My son, if you have become surety for your neighbor,
Have given a pledge for a stranger,
If you have been snared with the words of your mouth,
Have been caught with the words of your mouth,
Do this then, my son, and deliver yourself;
Since you have come into the hand of your neighbor,
Go, humble yourself, and importune your neighbor.
Give no sleep to your eyes,
Nor slumber to your eyelids;
Deliver yourself like a gazelle from the hunter’s hand
And like a bird from the hand of the fowler.
Go to the ant, O sluggard,
Observe her ways and be wise,
Which, having no chief,
Officer or ruler,
Prepares her food in the summer
And gathers her provision in the harvest.
How long will you lie down, O sluggard?
When will you arise from your sleep?
“A little sleep, a little slumber,
A little folding of the hands to rest”—
Your poverty will come in like a vagabond
And your need like an armed man.
A worthless person, a wicked man,
Is the one who walks with a perverse mouth,
Who winks with his eyes, who signals with his feet,
Who points with his fingers;
Who with perversity in his heart continually devises evil,
Who spreads strife.
Therefore his calamity will come suddenly;
Instantly he will be broken and there will be no healing.
There are six things which the Lord hates,
Yes, seven which are an abomination to Him:
Haughty eyes, a lying tongue,
And hands that shed innocent blood,
A heart that devises wicked plans,
Feet that run rapidly to evil,
A false witness who utters lies,
And one who spreads strife among brothers.
My son, observe the commandment of your father
And do not forsake the teaching of your mother;
Bind them continually on your heart;
Tie them around your neck.
When you walk about, they will guide you;
When you sleep, they will watch over you;
And when you awake, they will talk to you.
For the commandment is a lamp and the teaching is light;
And reproofs for discipline are the way of life
To keep you from the evil woman,
From the smooth tongue of the adulteress.
Do not desire her beauty in your heart,

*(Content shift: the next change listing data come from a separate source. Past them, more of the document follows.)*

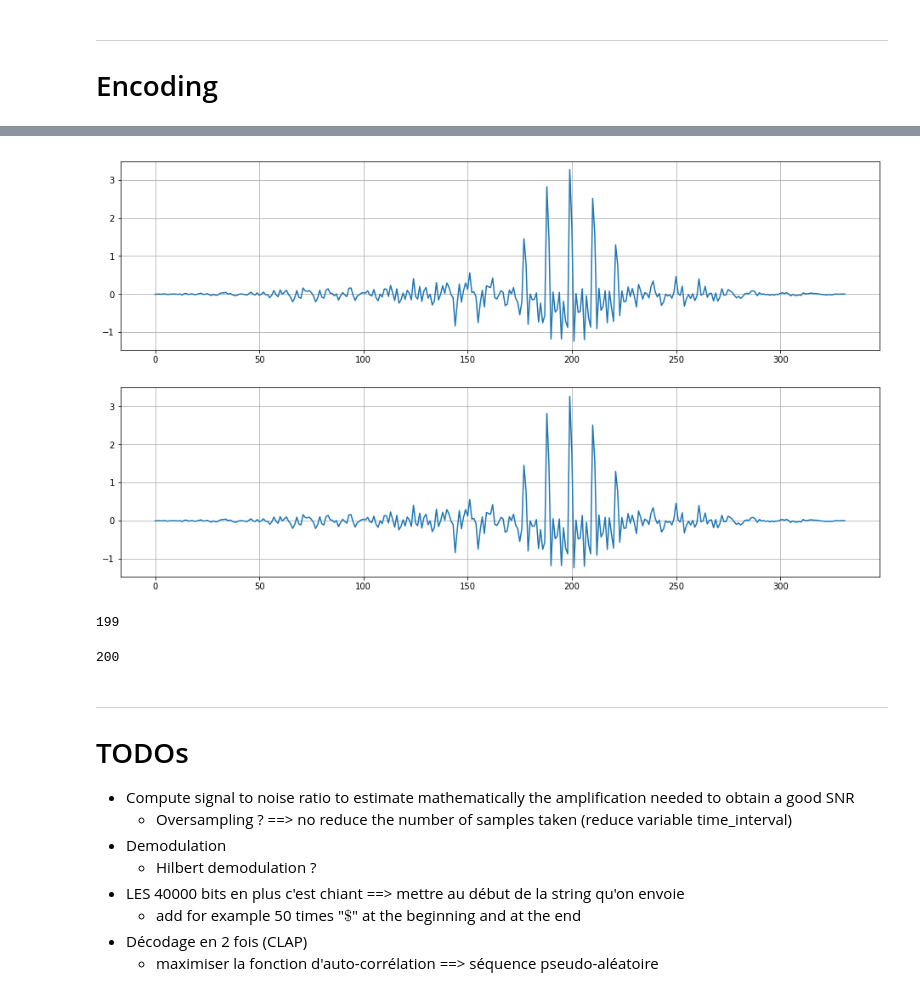
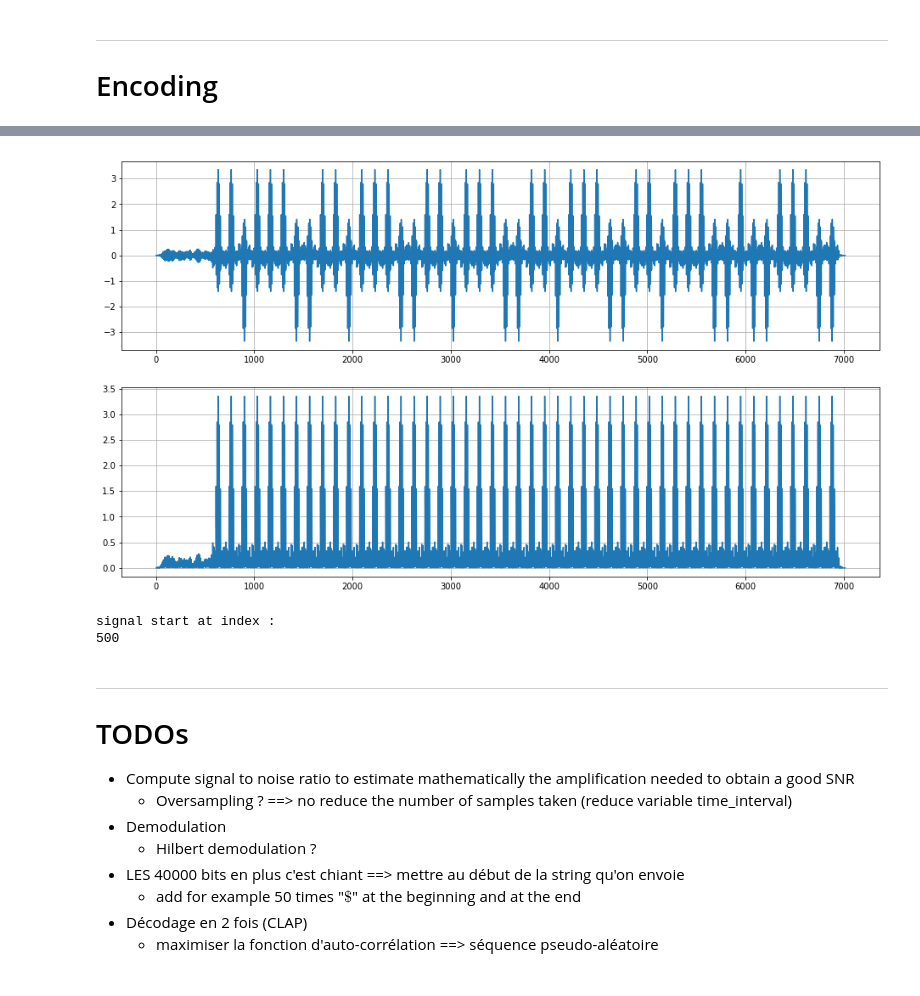
Before and after one commit to Dreyvor/Project_PDC, a Jupyter notebook: signal_conception.ipynb, the cells around one changed output, grey strips where cells are left out. Cells and saved outputs as stored; diff of their text form; code cells hidden in the pictures.

```diff
--- a/signal_conception.ipynb
+++ b/signal_conception.ipynb
@@ -254,24 +265,53 @@ plt.show()
-# %%
-conv = np.convolve(signal_test_test, y_to_send)
-conv2 = np.correlate(signal_test, y_to_send)
-
-plt.figure(figsize=(16,9))
-plt.subplot(211)
-plt.plot(conv)
-plt.grid()
-plt.subplot(212)
-plt.plot(conv) #np.fft.fft(conv))
-plt.grid()
-plt.show()
-
-print(np.argmax(conv))
-# %% [output]
-[figure, removed]
-199
-# %%
-print(200-133+133)
-# %% [output]
-200
+# %%
+def toAbs(tab):
+    for i in range(len(tab)):
+        tab[i] = np.abs(tab[i])
+
+def findOffset2(signal_received, signal_desired, signal_desired_length):
+    start = 0
+    while(signal_received[start] < 0.5):
+        start += 1
+    start -= 55
+    print(signal_desired_length)
+    print(start)
+    print(len(signal_received) - signal_desired_length - start)
+    a = []
+    for i in range(len(signal_received) - signal_desired_length - start):
+        temp = 0
+        for j in range(signal_desired_length):
+            temp += signal_received[i+j+start] * signal_desired[j]
+        a.append(temp)
+
+    print("max at :")
+    print(np.argmax(a))
+    return np.argmax(a) + start
+
+def findOffset(signal_received, signal_desired, signal_desired_length):
+    conv = np.convolve(signal_received, signal_desired)
+
+    plt.figure(figsize=(16,9))
+    plt.subplot(211)
+    plt.plot(conv)
+    plt.grid()
+    plt.subplot(212)
+
+    toAbs(conv)
+
+    plt.plot(conv) #np.fft.fft(conv))
+    plt.grid()
+    plt.show()
+
+    return np.argmax(conv) - signal_desired_length + 1
+
+clap_codeword = textToCodewords("b")
+clap_encoded = encode(clap_codeword, y_to_send)
+offset = findOffset(signal_test_test, y_to_send, len(y_to_send))
+print("signal start at index : ")
+print(offset)
+# %% [output]
+[figure, added]
+signal start at index :
+500
 # %% [markdown]
 ---
 # TODOs
```
Also changed, not shown: parts of 6 cells of this notebook.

Nor let her capture you with her eyelids.
For on account of a harlot one is reduced to a loaf of bread,
And an adulteress hunts for the precious life.
Can a man take fire in his bosom
And his clothes not be burned?
Or can a man walk on hot coals
And his feet not be scorched?
So is the one who goes in to his neighbor’s wife;
Whoever touches her will not go unpunished.
Men do not despise a thief if he steals
To satisfy himself when he is hungry;
But when he is found, he must repay sevenfold;
He must give all the substance of his house.
The one who commits adultery with a woman is lacking sense;
He who would destroy himself does it.
Wounds and disgrace he will find,
And his reproach will not be blotted out.
For jealousy enrages a man,
And he will not spare in the day of vengeance.
He will not accept any ransom,
Nor will he be satisfied though you give many gifts.